Records from a dataset

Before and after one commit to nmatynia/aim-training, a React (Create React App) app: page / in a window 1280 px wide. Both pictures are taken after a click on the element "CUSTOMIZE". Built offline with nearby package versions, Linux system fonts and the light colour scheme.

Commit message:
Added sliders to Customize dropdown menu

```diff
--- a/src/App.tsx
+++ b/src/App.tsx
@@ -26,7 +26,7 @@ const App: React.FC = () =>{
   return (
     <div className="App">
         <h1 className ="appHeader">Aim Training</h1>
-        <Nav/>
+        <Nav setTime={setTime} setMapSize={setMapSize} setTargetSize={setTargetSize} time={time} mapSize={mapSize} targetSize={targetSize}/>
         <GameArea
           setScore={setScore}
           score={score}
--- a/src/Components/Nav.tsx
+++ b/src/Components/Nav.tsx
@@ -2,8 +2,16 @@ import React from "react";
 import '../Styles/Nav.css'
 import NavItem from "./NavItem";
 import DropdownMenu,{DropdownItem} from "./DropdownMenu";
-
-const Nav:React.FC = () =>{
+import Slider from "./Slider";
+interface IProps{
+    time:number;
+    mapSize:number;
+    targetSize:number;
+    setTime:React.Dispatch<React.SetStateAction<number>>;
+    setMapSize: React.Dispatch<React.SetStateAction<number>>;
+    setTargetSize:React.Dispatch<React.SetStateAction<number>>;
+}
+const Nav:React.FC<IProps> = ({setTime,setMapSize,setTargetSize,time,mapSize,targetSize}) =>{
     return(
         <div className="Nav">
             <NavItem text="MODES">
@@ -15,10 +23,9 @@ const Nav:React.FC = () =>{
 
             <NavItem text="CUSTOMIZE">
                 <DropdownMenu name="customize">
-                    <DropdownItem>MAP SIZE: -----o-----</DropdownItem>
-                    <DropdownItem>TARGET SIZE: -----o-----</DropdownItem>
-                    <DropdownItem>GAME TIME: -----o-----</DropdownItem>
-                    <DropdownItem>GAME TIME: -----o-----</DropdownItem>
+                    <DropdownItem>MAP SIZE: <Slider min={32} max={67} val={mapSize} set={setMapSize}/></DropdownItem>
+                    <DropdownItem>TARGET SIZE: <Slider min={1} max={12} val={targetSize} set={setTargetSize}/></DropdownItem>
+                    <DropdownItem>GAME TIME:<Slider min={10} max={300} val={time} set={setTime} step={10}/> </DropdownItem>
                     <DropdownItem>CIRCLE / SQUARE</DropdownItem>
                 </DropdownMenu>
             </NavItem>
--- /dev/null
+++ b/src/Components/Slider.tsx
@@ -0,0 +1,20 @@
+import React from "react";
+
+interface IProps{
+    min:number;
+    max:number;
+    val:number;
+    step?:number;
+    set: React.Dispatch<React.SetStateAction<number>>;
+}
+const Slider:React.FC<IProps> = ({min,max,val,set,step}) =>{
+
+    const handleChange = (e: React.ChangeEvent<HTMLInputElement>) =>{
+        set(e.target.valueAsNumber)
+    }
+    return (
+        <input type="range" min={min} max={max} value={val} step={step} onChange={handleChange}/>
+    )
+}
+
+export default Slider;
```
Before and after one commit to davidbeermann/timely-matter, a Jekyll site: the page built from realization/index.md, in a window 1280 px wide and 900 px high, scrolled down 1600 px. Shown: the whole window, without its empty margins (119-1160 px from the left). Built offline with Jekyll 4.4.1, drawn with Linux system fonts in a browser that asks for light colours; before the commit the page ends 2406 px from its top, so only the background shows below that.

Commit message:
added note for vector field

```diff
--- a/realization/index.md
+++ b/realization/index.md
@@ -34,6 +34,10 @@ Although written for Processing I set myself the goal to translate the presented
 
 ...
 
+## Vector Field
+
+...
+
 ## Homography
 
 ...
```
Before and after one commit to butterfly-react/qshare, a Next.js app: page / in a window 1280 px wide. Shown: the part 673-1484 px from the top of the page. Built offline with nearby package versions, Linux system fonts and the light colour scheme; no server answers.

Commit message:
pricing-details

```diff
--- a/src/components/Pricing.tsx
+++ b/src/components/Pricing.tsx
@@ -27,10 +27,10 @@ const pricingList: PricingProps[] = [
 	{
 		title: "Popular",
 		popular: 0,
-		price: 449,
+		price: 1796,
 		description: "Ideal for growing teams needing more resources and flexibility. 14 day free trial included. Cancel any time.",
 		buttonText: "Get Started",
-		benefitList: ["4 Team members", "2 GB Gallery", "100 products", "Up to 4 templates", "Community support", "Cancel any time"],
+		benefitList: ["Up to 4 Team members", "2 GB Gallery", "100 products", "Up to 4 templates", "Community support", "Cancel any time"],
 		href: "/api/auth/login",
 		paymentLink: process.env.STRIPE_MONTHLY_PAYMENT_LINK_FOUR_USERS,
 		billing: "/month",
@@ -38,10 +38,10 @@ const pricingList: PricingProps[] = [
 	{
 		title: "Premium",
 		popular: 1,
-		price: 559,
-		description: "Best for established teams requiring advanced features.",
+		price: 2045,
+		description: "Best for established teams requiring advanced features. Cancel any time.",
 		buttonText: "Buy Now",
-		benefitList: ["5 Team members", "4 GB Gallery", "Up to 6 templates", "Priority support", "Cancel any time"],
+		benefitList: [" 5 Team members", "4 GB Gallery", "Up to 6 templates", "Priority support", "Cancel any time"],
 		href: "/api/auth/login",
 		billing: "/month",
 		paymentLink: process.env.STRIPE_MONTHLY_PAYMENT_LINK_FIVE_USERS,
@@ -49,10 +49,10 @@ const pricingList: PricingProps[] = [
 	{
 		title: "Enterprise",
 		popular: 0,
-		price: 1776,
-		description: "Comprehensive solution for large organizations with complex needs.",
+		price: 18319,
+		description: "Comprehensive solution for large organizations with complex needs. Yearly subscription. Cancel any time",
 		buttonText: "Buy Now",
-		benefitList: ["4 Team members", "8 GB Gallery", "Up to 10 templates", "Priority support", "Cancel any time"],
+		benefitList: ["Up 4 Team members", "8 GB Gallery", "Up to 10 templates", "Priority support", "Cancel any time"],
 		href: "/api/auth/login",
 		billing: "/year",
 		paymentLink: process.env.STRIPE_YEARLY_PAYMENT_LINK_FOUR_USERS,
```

» PROMPT: Once you have read the records above, write them all out exactly.

» ANSWER SPACE:
Before and after one commit to nmatynia/aim-training, a React (Create React App) app: page / in a window 1280 px wide. Both pictures are taken after a click on the element "CUSTOMIZE". Built offline with nearby package versions, Linux system fonts and the light colour scheme.

Commit message:
Added sliders to Customize dropdown menu

```diff
--- a/src/App.tsx
+++ b/src/App.tsx
@@ -26,7 +26,7 @@ const App: React.FC = () =>{
   return (
     <div className="App">
         <h1 className ="appHeader">Aim Training</h1>
-        <Nav/>
+        <Nav setTime={setTime} setMapSize={setMapSize} setTargetSize={setTargetSize} time={time} mapSize={mapSize} targetSize={targetSize}/>
         <GameArea
           setScore={setScore}
           score={score}
--- a/src/Components/Nav.tsx
+++ b/src/Components/Nav.tsx
@@ -2,8 +2,16 @@ import React from "react";
 import '../Styles/Nav.css'
 import NavItem from "./NavItem";
 import DropdownMenu,{DropdownItem} from "./DropdownMenu";
-
-const Nav:React.FC = () =>{
+import Slider from "./Slider";
+interface IProps{
+    time:number;
+    mapSize:number;
+    targetSize:number;
+    setTime:React.Dispatch<React.SetStateAction<number>>;
+    setMapSize: React.Dispatch<React.SetStateAction<number>>;
+    setTargetSize:React.Dispatch<React.SetStateAction<number>>;
+}
+const Nav:React.FC<IProps> = ({setTime,setMapSize,setTargetSize,time,mapSize,targetSize}) =>{
     return(
         <div className="Nav">
             <NavItem text="MODES">
@@ -15,10 +23,9 @@ const Nav:React.FC = () =>{
 
             <NavItem text="CUSTOMIZE">
                 <DropdownMenu name="customize">
-                    <DropdownItem>MAP SIZE: -----o-----</DropdownItem>
-                    <DropdownItem>TARGET SIZE: -----o-----</DropdownItem>
-                    <DropdownItem>GAME TIME: -----o-----</DropdownItem>
-                    <DropdownItem>GAME TIME: -----o-----</DropdownItem>
+                    <DropdownItem>MAP SIZE: <Slider min={32} max={67} val={mapSize} set={setMapSize}/></DropdownItem>
+                    <DropdownItem>TARGET SIZE: <Slider min={1} max={12} val={targetSize} set={setTargetSize}/></DropdownItem>
+                    <DropdownItem>GAME TIME:<Slider min={10} max={300} val={time} set={setTime} step={10}/> </DropdownItem>
                     <DropdownItem>CIRCLE / SQUARE</DropdownItem>
                 </DropdownMenu>
             </NavItem>
--- /dev/null
+++ b/src/Components/Slider.tsx
@@ -0,0 +1,20 @@
+import React from "react";
+
+interface IProps{
+    min:number;
+    max:number;
+    val:number;
+    step?:number;
+    set: React.Dispatch<React.SetStateAction<number>>;
+}
+const Slider:React.FC<IProps> = ({min,max,val,set,step}) =>{
+
+    const handleChange = (e: React.ChangeEvent<HTMLInputElement>) =>{
+        set(e.target.valueAsNumber)
+    }
+    return (
+        <input type="range" min={min} max={max} value={val} step={step} onChange={handleChange}/>
+    )
+}
+
+export default Slider;
```
Before and after one commit to davidbeermann/timely-matter, a Jekyll site: the page built from realization/index.md, in a window 1280 px wide and 900 px high, scrolled down 1600 px. Shown: the whole window, without its empty margins (119-1160 px from the left). Built offline with Jekyll 4.4.1, drawn with Linux system fonts in a browser that asks for light colours; before the commit the page ends 2406 px from its top, so only the background shows below that.

Commit message:
added note for vector field

```diff
--- a/realization/index.md
+++ b/realization/index.md
@@ -34,6 +34,10 @@ Although written for Processing I set myself the goal to translate the presented
 
 ...
 
+## Vector Field
+
+...
+
 ## Homography
 
 ...
```
Before and after one commit to butterfly-react/qshare, a Next.js app: page / in a window 1280 px wide. Shown: the part 673-1484 px from the top of the page. Built offline with nearby package versions, Linux system fonts and the light colour scheme; no server answers.

Commit message:
pricing-details

```diff
--- a/src/components/Pricing.tsx
+++ b/src/components/Pricing.tsx
@@ -27,10 +27,10 @@ const pricingList: PricingProps[] = [
 	{
 		title: "Popular",
 		popular: 0,
-		price: 449,
+		price: 1796,
 		description: "Ideal for growing teams needing more resources and flexibility. 14 day free trial included. Cancel any time.",
 		buttonText: "Get Started",
-		benefitList: ["4 Team members", "2 GB Gallery", "100 products", "Up to 4 templates", "Community support", "Cancel any time"],
+		benefitList: ["Up to 4 Team members", "2 GB Gallery", "100 products", "Up to 4 templates", "Community support", "Cancel any time"],
 		href: "/api/auth/login",
 		paymentLink: process.env.STRIPE_MONTHLY_PAYMENT_LINK_FOUR_USERS,
 		billing: "/month",
@@ -38,10 +38,10 @@ const pricingList: PricingProps[] = [
 	{
 		title: "Premium",
 		popular: 1,
-		price: 559,
-		description: "Best for established teams requiring advanced features.",
+		price: 2045,
+		description: "Best for established teams requiring advanced features. Cancel any time.",
 		buttonText: "Buy Now",
-		benefitList: ["5 Team members", "4 GB Gallery", "Up to 6 templates", "Priority support", "Cancel any time"],
+		benefitList: [" 5 Team members", "4 GB Gallery", "Up to 6 templates", "Priority support", "Cancel any time"],
 		href: "/api/auth/login",
 		billing: "/month",
 		paymentLink: process.env.STRIPE_MONTHLY_PAYMENT_LINK_FIVE_USERS,
@@ -49,10 +49,10 @@ const pricingList: PricingProps[] = [
 	{
 		title: "Enterprise",
 		popular: 0,
-		price: 1776,
-		description: "Comprehensive solution for large organizations with complex needs.",
+		price: 18319,
+		description: "Comprehensive solution for large organizations with complex needs. Yearly subscription. Cancel any time",
 		buttonText: "Buy Now",
-		benefitList: ["4 Team members", "8 GB Gallery", "Up to 10 templates", "Priority support", "Cancel any time"],
+		benefitList: ["Up 4 Team members", "8 GB Gallery", "Up to 10 templates", "Priority support", "Cancel any time"],
 		href: "/api/auth/login",
 		billing: "/year",
 		paymentLink: process.env.STRIPE_YEARLY_PAYMENT_LINK_FOUR_USERS,
```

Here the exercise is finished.